**Task brief**
I'd like the entries that follow repeated exactly, with the pictures left out.

(Web page revision data)
———

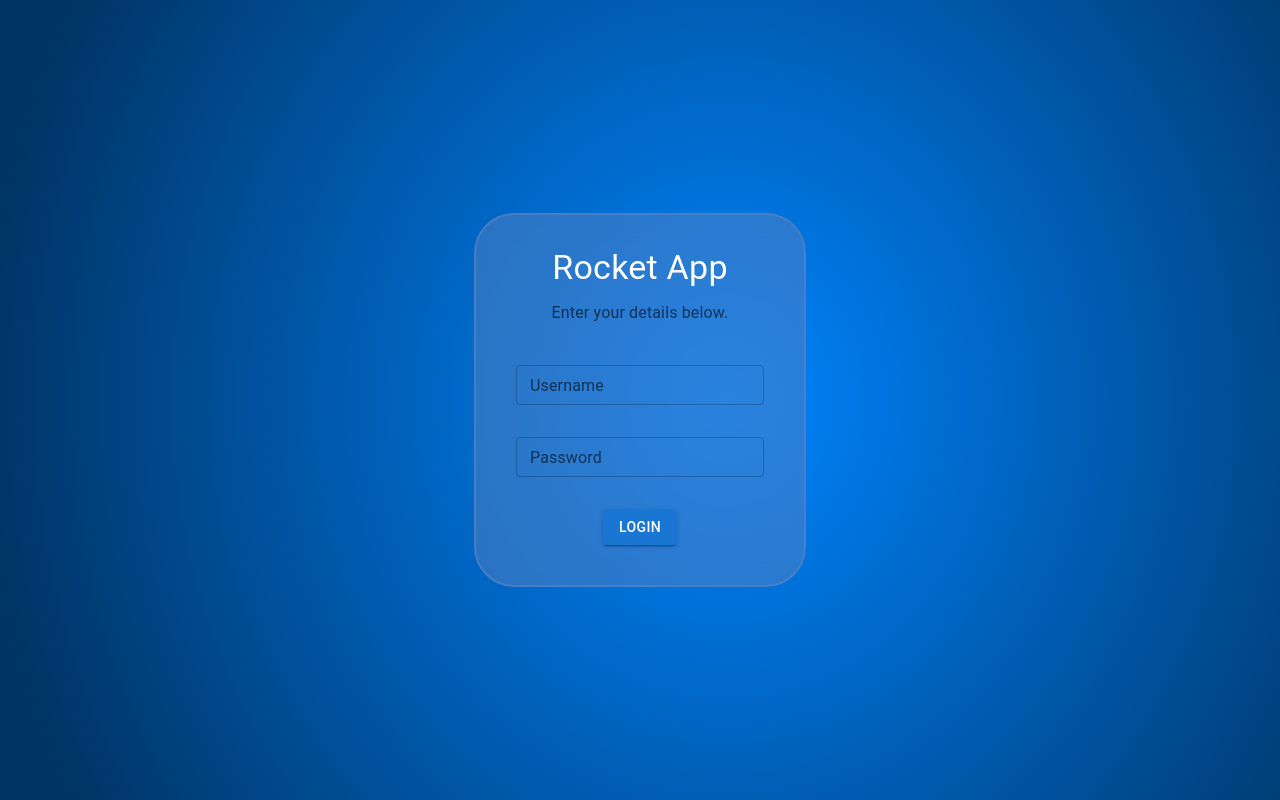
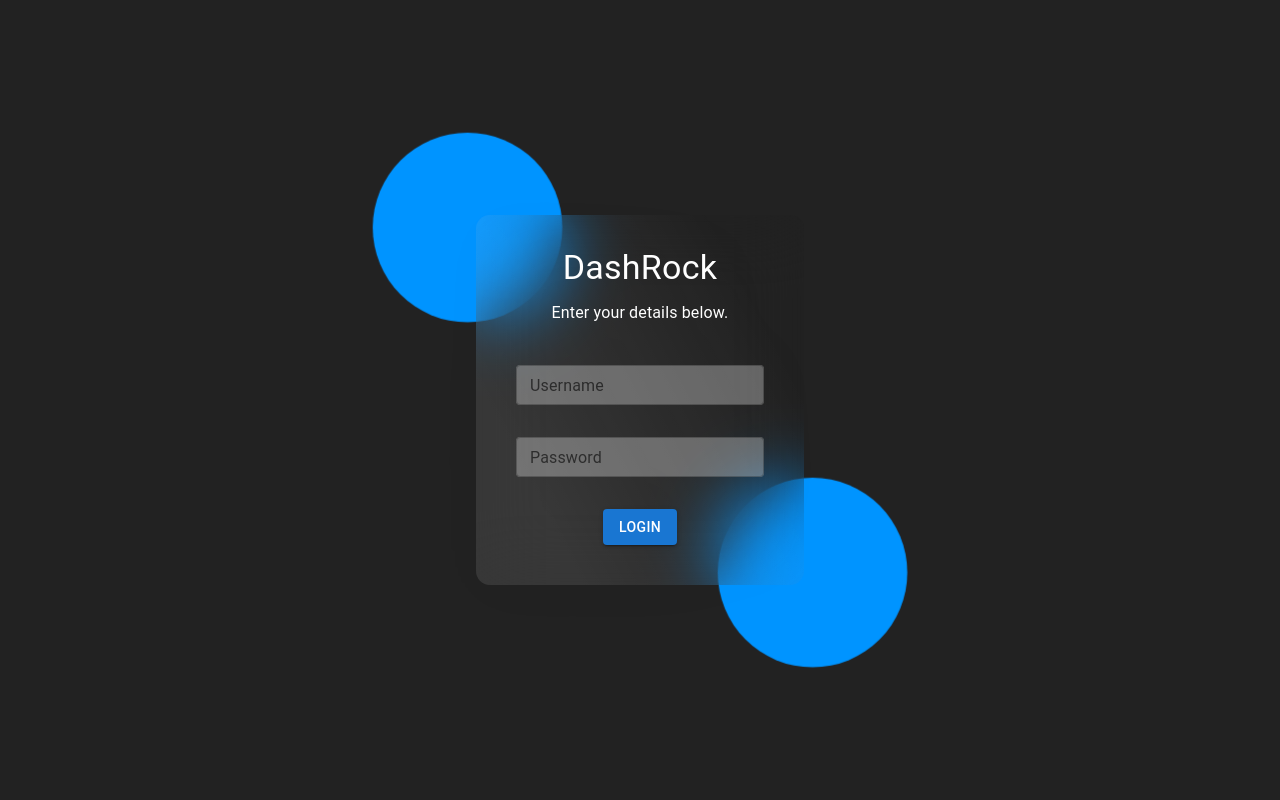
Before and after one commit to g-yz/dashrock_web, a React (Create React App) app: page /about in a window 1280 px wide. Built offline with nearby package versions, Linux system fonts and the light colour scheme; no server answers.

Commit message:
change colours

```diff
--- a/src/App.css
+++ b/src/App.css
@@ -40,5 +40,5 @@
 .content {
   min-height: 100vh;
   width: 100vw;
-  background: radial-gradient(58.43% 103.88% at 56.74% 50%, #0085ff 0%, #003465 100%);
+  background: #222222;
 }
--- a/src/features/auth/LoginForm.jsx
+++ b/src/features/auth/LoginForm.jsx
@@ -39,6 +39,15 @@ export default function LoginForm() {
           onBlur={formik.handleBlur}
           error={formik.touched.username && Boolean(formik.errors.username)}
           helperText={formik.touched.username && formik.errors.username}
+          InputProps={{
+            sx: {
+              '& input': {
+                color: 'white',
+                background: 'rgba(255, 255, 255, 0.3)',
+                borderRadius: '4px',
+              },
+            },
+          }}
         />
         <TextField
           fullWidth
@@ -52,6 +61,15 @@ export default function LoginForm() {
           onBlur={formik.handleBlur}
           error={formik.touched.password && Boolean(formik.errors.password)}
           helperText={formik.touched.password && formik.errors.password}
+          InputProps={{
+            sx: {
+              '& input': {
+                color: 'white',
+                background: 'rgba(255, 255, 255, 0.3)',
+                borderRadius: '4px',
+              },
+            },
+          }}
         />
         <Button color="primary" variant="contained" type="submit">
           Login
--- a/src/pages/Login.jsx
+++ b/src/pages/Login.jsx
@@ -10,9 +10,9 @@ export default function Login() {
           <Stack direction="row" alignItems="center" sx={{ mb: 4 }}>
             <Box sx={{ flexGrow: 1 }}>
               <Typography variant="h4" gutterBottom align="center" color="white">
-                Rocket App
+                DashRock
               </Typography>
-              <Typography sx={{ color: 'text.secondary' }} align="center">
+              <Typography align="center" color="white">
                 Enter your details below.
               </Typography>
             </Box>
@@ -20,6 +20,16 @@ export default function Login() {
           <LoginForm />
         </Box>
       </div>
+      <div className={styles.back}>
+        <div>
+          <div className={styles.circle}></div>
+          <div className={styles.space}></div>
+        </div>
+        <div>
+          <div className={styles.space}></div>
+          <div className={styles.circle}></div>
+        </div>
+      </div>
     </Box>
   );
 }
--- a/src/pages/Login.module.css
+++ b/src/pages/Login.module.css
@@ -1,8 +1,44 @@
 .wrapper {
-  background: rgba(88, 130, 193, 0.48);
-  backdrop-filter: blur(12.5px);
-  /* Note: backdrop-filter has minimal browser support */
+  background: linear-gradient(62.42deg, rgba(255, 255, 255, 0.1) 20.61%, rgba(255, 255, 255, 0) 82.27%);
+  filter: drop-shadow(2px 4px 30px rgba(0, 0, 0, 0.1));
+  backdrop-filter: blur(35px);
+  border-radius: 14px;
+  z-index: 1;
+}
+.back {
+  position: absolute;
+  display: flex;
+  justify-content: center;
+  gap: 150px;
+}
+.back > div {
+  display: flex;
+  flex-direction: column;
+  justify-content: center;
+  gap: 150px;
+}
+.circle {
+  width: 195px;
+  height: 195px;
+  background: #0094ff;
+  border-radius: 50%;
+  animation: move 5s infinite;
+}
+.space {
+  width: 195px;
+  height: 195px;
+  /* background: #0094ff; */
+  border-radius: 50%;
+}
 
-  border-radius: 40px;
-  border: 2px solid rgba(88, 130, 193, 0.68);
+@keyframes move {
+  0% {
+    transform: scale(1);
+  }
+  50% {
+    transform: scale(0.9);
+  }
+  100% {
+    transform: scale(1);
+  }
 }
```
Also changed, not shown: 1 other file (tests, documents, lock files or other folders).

———

**Output for this exercise**
Before and after one commit to g-yz/dashrock_web, a React (Create React App) app: page /about in a window 1280 px wide. Built offline with nearby package versions, Linux system fonts and the light colour scheme; no server answers.

Commit message:
change colours

```diff
--- a/src/App.css
+++ b/src/App.css
@@ -40,5 +40,5 @@
 .content {
   min-height: 100vh;
   width: 100vw;
-  background: radial-gradient(58.43% 103.88% at 56.74% 50%, #0085ff 0%, #003465 100%);
+  background: #222222;
 }
--- a/src/features/auth/LoginForm.jsx
+++ b/src/features/auth/LoginForm.jsx
@@ -39,6 +39,15 @@ export default function LoginForm() {
           onBlur={formik.handleBlur}
           error={formik.touched.username && Boolean(formik.errors.username)}
           helperText={formik.touched.username && formik.errors.username}
+          InputProps={{
+            sx: {
+              '& input': {
+                color: 'white',
+                background: 'rgba(255, 255, 255, 0.3)',
+                borderRadius: '4px',
+              },
+            },
+          }}
         />
         <TextField
           fullWidth
@@ -52,6 +61,15 @@ export default function LoginForm() {
           onBlur={formik.handleBlur}
           error={formik.touched.password && Boolean(formik.errors.password)}
           helperText={formik.touched.password && formik.errors.password}
+          InputProps={{
+            sx: {
+              '& input': {
+                color: 'white',
+                background: 'rgba(255, 255, 255, 0.3)',
+                borderRadius: '4px',
+              },
+            },
+          }}
         />
         <Button color="primary" variant="contained" type="submit">
           Login
--- a/src/pages/Login.jsx
+++ b/src/pages/Login.jsx
@@ -10,9 +10,9 @@ export default function Login() {
           <Stack direction="row" alignItems="center" sx={{ mb: 4 }}>
             <Box sx={{ flexGrow: 1 }}>
               <Typography variant="h4" gutterBottom align="center" color="white">
-                Rocket App
+                DashRock
               </Typography>
-              <Typography sx={{ color: 'text.secondary' }} align="center">
+              <Typography align="center" color="white">
                 Enter your details below.
               </Typography>
             </Box>
@@ -20,6 +20,16 @@ export default function Login() {
           <LoginForm />
         </Box>
       </div>
+      <div className={styles.back}>
+        <div>
+          <div className={styles.circle}></div>
+          <div className={styles.space}></div>
+        </div>
+        <div>
+          <div className={styles.space}></div>
+          <div className={styles.circle}></div>
+        </div>
+      </div>
     </Box>
   );
 }
--- a/src/pages/Login.module.css
+++ b/src/pages/Login.module.css
@@ -1,8 +1,44 @@
 .wrapper {
-  background: rgba(88, 130, 193, 0.48);
-  backdrop-filter: blur(12.5px);
-  /* Note: backdrop-filter has minimal browser support */
+  background: linear-gradient(62.42deg, rgba(255, 255, 255, 0.1) 20.61%, rgba(255, 255, 255, 0) 82.27%);
+  filter: drop-shadow(2px 4px 30px rgba(0, 0, 0, 0.1));
+  backdrop-filter: blur(35px);
+  border-radius: 14px;
+  z-index: 1;
+}
+.back {
+  position: absolute;
+  display: flex;
+  justify-content: center;
+  gap: 150px;
+}
+.back > div {
+  display: flex;
+  flex-direction: column;
+  justify-content: center;
+  gap: 150px;
+}
+.circle {
+  width: 195px;
+  height: 195px;
+  background: #0094ff;
+  border-radius: 50%;
+  animation: move 5s infinite;
+}
+.space {
+  width: 195px;
+  height: 195px;
+  /* background: #0094ff; */
+  border-radius: 50%;
+}
 
-  border-radius: 40px;
-  border: 2px solid rgba(88, 130, 193, 0.68);
+@keyframes move {
+  0% {
+    transform: scale(1);
+  }
+  50% {
+    transform: scale(0.9);
+  }
+  100% {
+    transform: scale(1);
+  }
 }
```
Also changed, not shown: 1 other file (tests, documents, lock files or other folders).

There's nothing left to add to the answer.